Rainbow Park Snowshoeing January Hiking in Whistler
Rainbow Park is one of the hugely popular swimming beaches in Whistler in the summer. In the winter it is a spectacular vantage point across Alta Lake to Whistler and Blackcomb. The beautiful, artistic ski run lines snake down the mountains and by December Alta Lake is usually completely frozen. Hockey games occur at various spots on the lake and the Valley Trail leading to and from Rainbow Park is buried in snow and unplowed all winter. When the heavy snow of December comes, the valley trail becomes a snowshoeing and cross country ski trail. It can still be hiked, but once you reach Rainbow Park you will be knee deep in snow. The piers so well used in summer are frozen in place and, like everything else are buried in snow. Rainbow Park is a very easy, less than 1 kilometre trail from the parking area at the dead end of Lorimer Rd to the park. It is a relaxing trail that doesn't change in elevation. It runs for a while along the River of Golden Dreams then crosses the river on a cute little bridge giving you your first view of Alta Lake. Just past the bridge on your left you can walk to a viewing platform over the lake. Back on the trail it is just another five minutes to Rainbow Park at the wonderfully beautiful setting on Alta Lake.
Why should you snowshoe/hike to Rainbow Park?
Rainbow Park is fantastic anytime of the year. Easy to snowshoe, easy to get to, and beautiful, very beautiful. It is also very close to the Village and about as family friendly of a snowshoe/hike as you can get. Just a 5 minute drive from Whistler Village to the end of Lorimer Rd and the free parking next to the Valley Trail which runs in three directions from here. Rainbow Park, Whistler Golf Course and Meadow Park all can be reached from this three-way trailhead. There is no camping fees in the winter and you will likely have the whole valley to yourselves.
January Best Hiking and Snowshoeing Trails South of Whistler
If you would rather get out hiking on foot rather than snowshoes then you have to drive south 45 minutes to Squamish. The cluster of three breathtaking trails in the and kShannon Falls Provincial Park are amazing, and astonishingly hike friendly year-round. (with the exception of very snowy weeks in the winter).
The Upper Shannon Falls trail is featured in the May edition of Whistler's Ultimate Hiking Magazine. Though a continuously steep trail, you gain 450 metres in 3.5k, it is so sheltered in deep forest as to remain possible to hike even in January. Shannon Falls (the lower falls) are spectacular and just a short walk from the parking lot/trailhead of Shannon Falls Provincial Park.

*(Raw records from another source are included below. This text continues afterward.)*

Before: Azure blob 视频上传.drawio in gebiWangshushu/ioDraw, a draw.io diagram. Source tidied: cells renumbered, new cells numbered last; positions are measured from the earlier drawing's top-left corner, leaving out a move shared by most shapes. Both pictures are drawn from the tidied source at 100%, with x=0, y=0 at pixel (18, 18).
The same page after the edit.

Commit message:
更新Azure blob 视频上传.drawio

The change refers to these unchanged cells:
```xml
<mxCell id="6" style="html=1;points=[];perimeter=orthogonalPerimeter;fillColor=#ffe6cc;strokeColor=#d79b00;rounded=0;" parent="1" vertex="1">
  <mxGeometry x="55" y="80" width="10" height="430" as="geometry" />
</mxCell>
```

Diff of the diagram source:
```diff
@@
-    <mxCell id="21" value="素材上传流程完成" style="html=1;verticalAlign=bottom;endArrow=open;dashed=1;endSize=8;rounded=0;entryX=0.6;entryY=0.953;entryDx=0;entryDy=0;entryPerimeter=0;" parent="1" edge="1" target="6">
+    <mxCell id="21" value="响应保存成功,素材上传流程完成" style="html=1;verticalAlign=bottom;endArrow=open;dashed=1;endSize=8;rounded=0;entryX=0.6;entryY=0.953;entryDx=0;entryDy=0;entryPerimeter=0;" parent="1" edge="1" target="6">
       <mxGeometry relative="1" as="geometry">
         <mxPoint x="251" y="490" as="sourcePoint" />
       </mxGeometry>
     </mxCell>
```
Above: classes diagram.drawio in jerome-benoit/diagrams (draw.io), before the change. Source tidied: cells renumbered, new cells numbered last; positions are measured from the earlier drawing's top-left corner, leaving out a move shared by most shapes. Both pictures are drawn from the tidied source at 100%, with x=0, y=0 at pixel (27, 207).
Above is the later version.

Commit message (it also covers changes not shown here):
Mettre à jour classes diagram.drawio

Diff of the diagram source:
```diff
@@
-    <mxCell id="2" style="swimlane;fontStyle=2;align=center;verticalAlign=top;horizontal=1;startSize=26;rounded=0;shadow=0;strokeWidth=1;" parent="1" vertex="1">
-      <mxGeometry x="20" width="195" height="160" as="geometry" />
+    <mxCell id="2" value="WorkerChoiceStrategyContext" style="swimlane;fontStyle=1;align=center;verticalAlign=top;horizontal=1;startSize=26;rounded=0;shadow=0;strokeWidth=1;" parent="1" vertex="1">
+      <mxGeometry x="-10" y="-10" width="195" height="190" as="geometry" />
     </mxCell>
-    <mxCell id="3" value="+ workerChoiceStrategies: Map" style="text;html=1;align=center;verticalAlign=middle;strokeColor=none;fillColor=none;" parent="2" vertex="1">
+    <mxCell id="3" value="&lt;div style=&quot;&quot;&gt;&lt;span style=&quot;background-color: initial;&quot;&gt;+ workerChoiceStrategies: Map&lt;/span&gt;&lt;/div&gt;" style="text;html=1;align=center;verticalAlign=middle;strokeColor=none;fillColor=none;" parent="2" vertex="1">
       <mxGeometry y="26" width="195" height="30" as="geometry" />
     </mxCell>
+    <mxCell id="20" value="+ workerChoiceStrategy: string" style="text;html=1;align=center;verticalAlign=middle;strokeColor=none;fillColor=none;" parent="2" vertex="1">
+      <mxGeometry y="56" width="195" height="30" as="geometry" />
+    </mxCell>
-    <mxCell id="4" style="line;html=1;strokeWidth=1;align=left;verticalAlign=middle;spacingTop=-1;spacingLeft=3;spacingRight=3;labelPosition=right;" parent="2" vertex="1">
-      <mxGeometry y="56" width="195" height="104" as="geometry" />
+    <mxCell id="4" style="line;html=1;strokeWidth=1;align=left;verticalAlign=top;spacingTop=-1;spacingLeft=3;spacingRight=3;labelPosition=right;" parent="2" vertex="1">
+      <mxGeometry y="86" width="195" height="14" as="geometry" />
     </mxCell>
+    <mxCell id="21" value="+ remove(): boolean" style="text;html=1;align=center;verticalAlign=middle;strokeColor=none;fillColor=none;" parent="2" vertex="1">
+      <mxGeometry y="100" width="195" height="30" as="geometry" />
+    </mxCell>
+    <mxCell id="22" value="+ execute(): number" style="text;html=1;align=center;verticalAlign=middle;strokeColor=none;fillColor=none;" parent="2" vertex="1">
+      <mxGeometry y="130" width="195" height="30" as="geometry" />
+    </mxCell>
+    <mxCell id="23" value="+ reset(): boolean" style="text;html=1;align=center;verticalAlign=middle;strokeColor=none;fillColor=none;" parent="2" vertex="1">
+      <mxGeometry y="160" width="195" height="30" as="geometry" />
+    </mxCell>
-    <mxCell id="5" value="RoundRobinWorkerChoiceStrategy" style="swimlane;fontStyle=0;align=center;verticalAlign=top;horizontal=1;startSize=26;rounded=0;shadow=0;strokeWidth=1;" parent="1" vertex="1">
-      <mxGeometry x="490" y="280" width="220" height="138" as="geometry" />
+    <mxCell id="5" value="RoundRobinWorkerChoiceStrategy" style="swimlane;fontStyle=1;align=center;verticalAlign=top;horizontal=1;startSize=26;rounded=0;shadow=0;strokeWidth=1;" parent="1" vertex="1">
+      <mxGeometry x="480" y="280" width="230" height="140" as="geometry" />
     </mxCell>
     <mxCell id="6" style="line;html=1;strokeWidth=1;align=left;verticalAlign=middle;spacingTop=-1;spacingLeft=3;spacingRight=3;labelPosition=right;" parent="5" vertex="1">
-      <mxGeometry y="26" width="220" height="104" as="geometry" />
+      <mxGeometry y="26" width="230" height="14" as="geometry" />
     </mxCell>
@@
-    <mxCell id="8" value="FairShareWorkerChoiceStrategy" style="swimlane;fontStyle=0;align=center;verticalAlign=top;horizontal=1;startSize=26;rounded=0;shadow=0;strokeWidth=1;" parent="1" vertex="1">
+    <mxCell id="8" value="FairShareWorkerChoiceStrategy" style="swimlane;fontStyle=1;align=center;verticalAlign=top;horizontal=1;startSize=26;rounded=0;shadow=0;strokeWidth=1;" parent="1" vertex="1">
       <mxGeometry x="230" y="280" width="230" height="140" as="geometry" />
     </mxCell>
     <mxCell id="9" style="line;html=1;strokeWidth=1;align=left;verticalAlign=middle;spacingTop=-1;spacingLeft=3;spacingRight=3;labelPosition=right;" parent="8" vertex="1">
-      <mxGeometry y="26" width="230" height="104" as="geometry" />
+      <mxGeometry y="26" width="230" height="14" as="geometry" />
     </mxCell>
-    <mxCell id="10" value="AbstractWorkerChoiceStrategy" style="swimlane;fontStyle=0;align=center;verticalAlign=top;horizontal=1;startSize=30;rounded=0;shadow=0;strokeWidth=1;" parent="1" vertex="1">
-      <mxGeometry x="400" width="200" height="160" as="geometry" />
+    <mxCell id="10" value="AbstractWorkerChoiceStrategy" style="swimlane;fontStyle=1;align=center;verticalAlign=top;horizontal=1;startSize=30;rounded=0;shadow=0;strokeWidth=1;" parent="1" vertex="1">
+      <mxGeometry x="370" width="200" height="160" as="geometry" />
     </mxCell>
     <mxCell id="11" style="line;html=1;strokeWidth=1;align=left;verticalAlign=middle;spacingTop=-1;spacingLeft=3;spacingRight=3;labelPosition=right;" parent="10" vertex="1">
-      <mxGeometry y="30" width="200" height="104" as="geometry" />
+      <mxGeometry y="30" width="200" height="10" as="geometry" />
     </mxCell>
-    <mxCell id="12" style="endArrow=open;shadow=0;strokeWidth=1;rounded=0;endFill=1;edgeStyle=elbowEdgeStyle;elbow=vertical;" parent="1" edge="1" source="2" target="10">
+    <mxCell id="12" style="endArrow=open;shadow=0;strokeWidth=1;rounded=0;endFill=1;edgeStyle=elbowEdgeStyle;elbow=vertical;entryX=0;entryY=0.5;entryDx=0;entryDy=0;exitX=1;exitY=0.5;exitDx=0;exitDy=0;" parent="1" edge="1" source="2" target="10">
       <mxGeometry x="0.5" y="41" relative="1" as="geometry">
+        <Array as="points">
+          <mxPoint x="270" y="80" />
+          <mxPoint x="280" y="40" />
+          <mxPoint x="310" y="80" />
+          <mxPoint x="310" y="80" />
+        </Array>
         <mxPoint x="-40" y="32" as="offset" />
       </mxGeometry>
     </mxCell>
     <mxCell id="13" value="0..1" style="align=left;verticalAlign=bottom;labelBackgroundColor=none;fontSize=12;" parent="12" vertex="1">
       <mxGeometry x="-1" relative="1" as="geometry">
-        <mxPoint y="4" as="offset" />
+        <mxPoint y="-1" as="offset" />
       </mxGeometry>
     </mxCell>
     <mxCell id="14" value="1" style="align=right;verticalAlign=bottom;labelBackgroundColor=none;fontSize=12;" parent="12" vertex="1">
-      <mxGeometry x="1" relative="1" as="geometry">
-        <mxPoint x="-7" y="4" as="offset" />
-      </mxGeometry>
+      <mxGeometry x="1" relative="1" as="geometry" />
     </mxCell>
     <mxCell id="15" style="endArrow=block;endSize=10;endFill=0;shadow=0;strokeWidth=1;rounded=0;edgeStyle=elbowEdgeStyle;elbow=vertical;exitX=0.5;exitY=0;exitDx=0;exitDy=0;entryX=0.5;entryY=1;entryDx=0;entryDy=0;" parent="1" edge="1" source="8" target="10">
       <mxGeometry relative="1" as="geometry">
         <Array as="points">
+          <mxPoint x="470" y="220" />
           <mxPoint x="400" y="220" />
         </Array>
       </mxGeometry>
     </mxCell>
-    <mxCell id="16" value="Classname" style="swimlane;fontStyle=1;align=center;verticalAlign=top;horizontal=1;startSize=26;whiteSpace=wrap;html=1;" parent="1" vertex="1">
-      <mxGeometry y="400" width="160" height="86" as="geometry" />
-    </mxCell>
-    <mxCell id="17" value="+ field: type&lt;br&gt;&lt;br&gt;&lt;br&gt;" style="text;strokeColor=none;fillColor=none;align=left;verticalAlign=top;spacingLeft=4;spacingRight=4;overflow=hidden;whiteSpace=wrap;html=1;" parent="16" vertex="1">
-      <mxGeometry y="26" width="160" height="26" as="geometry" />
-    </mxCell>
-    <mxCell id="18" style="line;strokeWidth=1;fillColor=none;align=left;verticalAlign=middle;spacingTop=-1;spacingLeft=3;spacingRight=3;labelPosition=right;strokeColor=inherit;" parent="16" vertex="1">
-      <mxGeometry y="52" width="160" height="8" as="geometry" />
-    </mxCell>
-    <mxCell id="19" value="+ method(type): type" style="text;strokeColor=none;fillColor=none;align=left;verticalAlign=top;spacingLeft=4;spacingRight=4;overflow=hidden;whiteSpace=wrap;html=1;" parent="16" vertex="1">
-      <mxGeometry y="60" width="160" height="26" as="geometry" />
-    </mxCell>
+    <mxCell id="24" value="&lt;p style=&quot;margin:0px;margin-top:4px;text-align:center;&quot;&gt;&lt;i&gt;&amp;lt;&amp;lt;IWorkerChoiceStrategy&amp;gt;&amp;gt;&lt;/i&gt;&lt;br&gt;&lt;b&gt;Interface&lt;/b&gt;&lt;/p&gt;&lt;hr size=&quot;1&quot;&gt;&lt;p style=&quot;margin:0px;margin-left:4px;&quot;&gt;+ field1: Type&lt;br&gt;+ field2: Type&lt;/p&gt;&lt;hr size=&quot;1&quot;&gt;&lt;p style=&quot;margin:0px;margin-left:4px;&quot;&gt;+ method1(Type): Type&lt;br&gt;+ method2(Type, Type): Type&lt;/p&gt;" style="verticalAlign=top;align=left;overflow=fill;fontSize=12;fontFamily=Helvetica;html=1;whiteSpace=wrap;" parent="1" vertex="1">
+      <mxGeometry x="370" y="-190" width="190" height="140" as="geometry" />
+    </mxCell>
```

The very famous and popular Stawamus Chief trail leads to that massive mountain of rock that towers over Squamish and is a rock climbing paradise as well as a beautiful hiking destination.
Another 45 minutes down the highway from Squamish towards Vancouver leads you to an amazing year-round hiking trail through an amazingly huge coastal forest to some breathtaking views of Vancouver. This is the magnificent Lighthouse Park. Featured on the cover of Vancouver's Ultimate Hiking Magazine in May 2012, this gorgeous park is a convenient and easy pit stop on the way to or from Vancouver and Whistler. Take a look at the Best Sights Between Vancouver and Whistler for more great sights not to miss on the beautiful Sea to Sky Highway between Whistler and Vancouver.
For something out-of-the-ordinary to do in January, taking a beautiful two hour drive north of Whistler to Skookumchuck Hot Springs is an amazing adventure. These rustic hot springs are located on the beautifully crashing Lillooet River at the far end of the beautiful Lillooet Lake. It is easily manageable to do as a wonderful day trip from Whistler, or if you have a tent or camper as an overnight trip at the nice, adjoining campsite. Take a look at the April edition of Whistler's Ultimate Hiking Magazine for an article on the history of Skookumchuck Hot Springs that will surely entice to out for a visit.. even in January.